Start of Records for this exercise
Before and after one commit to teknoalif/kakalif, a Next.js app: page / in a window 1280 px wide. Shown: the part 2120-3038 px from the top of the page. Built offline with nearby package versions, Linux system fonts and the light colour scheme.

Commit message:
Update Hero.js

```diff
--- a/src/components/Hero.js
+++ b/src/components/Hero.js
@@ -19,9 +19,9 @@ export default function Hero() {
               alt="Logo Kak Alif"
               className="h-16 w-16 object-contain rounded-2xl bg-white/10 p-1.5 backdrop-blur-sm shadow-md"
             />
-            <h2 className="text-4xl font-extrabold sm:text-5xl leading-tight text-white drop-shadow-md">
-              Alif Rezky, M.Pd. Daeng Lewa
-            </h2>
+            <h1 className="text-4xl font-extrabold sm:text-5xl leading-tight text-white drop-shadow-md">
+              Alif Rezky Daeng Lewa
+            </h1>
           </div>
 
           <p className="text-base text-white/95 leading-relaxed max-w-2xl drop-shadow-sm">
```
End of Records for this exercise
Start of Records for this exercise
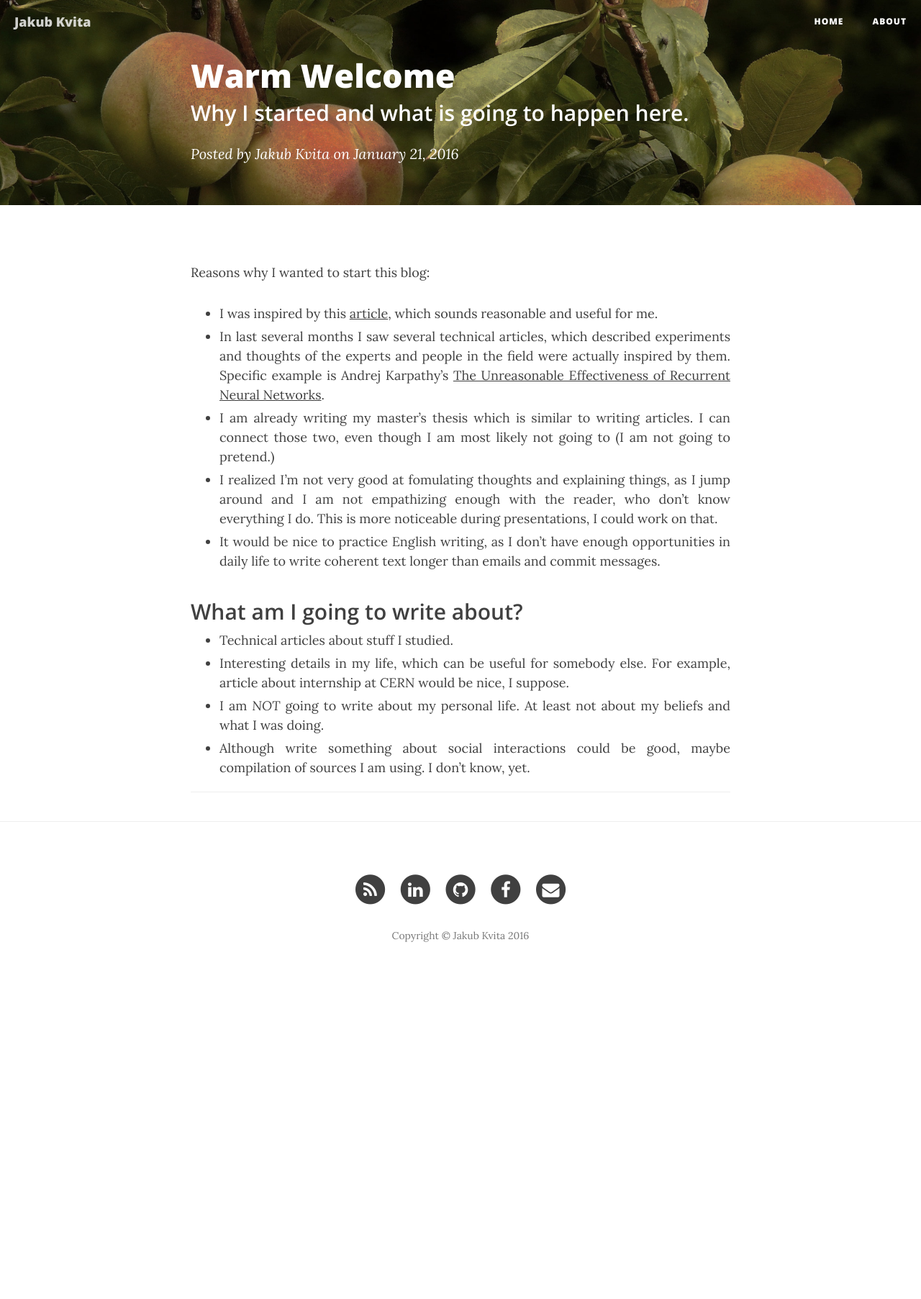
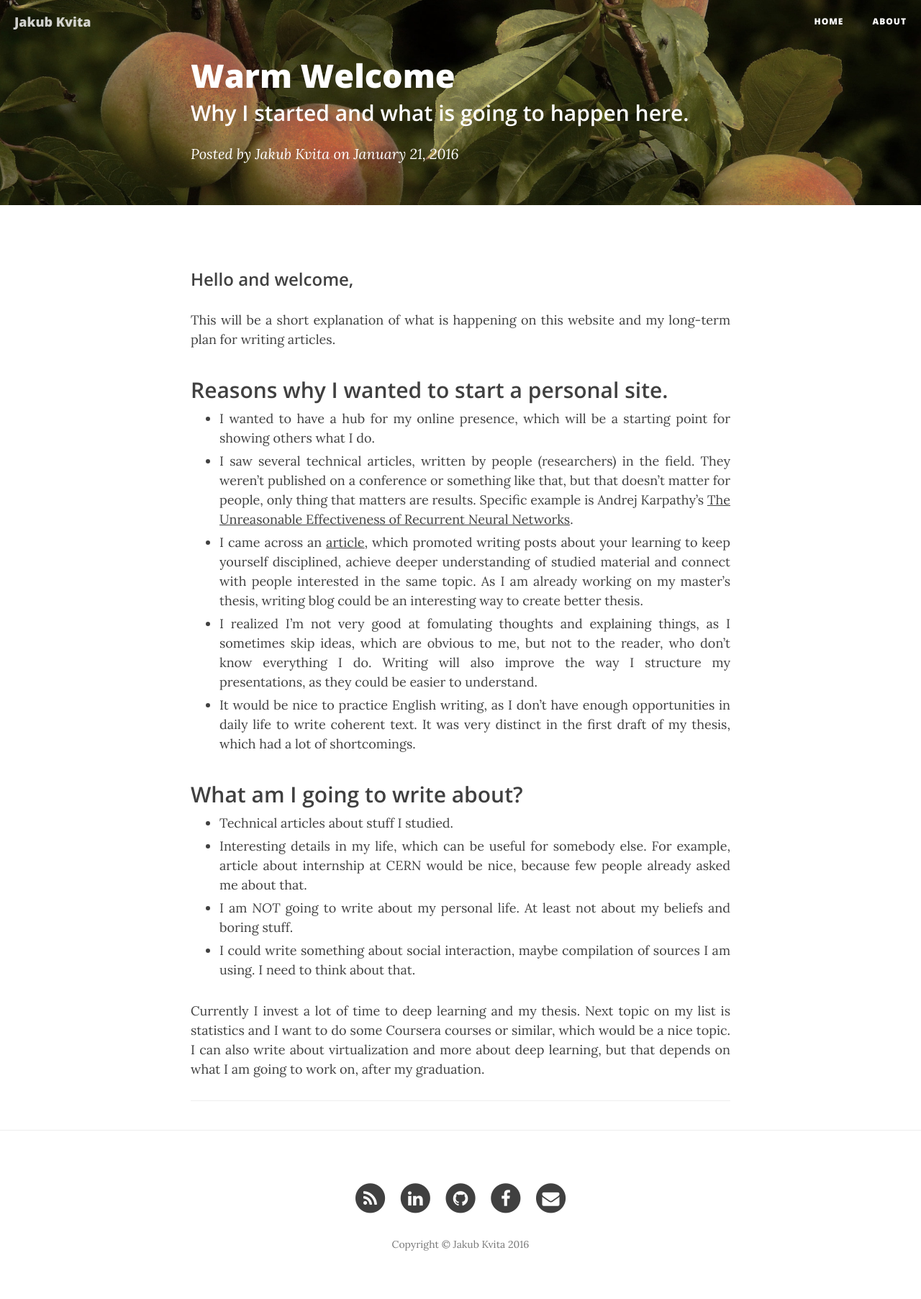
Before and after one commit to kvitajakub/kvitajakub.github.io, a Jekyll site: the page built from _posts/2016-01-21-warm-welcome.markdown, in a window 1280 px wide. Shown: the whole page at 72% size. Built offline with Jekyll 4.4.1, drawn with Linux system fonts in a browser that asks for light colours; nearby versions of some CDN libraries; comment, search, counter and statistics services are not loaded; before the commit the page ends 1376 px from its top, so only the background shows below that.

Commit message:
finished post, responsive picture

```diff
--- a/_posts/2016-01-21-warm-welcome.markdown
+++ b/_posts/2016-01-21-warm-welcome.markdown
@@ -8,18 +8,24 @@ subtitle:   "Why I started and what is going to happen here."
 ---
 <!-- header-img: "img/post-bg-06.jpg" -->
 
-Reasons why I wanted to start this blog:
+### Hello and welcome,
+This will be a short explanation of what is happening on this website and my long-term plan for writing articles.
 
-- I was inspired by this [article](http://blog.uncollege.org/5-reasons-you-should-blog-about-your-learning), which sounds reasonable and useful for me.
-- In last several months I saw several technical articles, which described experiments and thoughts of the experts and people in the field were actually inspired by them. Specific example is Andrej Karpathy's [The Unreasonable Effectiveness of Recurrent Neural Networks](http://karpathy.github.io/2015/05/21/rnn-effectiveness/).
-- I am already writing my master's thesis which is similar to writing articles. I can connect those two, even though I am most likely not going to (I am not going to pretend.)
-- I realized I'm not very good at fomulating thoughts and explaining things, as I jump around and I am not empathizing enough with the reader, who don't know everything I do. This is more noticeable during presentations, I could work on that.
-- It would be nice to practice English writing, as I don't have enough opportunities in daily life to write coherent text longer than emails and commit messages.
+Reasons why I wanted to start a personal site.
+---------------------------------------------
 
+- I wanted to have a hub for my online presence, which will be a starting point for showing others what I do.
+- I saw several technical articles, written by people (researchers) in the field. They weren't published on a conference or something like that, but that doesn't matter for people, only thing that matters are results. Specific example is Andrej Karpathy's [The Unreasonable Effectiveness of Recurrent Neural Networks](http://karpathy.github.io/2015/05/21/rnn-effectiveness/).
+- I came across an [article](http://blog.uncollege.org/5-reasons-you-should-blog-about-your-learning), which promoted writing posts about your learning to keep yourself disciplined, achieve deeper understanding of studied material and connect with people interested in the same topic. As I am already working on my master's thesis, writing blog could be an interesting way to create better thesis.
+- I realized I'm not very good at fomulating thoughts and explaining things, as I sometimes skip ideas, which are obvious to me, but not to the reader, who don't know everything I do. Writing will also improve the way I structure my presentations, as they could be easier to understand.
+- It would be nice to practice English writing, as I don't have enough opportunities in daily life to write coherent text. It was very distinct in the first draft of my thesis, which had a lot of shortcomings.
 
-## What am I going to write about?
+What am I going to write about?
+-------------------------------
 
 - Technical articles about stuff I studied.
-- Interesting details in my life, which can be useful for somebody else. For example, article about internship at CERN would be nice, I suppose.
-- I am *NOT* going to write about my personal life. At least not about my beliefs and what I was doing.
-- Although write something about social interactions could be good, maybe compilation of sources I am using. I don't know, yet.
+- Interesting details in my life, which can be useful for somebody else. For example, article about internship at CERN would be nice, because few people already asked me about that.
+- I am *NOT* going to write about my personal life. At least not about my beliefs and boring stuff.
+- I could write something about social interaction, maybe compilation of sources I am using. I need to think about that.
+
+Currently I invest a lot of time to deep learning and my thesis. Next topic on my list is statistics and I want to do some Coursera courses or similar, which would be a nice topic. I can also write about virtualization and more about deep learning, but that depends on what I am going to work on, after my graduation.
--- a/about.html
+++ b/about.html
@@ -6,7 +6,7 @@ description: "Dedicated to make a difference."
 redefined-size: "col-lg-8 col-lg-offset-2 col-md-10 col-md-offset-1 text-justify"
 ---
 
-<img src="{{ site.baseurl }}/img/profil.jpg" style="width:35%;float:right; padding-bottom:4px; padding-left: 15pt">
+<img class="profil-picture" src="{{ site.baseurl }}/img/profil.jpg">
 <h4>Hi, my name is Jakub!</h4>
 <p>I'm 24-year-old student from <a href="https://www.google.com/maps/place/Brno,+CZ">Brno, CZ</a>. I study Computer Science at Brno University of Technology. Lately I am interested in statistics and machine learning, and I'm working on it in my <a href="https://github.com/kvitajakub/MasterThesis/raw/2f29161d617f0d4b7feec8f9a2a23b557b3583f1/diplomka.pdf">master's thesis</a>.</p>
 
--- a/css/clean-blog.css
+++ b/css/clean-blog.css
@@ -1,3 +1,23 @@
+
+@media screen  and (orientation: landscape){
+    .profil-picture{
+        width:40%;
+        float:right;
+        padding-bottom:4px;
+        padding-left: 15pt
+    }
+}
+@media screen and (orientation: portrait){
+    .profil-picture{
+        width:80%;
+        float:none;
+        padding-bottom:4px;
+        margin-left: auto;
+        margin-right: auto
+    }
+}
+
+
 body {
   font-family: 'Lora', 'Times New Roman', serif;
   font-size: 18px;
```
End of Records for this exercise
▶ _What to work on_: Lines in the data that hold "already" must be located and copied.

▶ _Result of the exercise_:
-- I am already writing my master's thesis which is similar to writing articles. I can connect those two, even though I am most likely not going to (I am not going to pretend.)
+- I came across an [article](http://blog.uncollege.org/5-reasons-you-should-blog-about-your-learning), which promoted writing posts about your learning to keep yourself disciplined, achieve deeper understanding of studied material and connect with people interested in the same topic. As I am already working on my master's thesis, writing blog could be an interesting way to create better thesis.
+- Interesting details in my life, which can be useful for somebody else. For example, article about internship at CERN would be nice, because few people already asked me about that.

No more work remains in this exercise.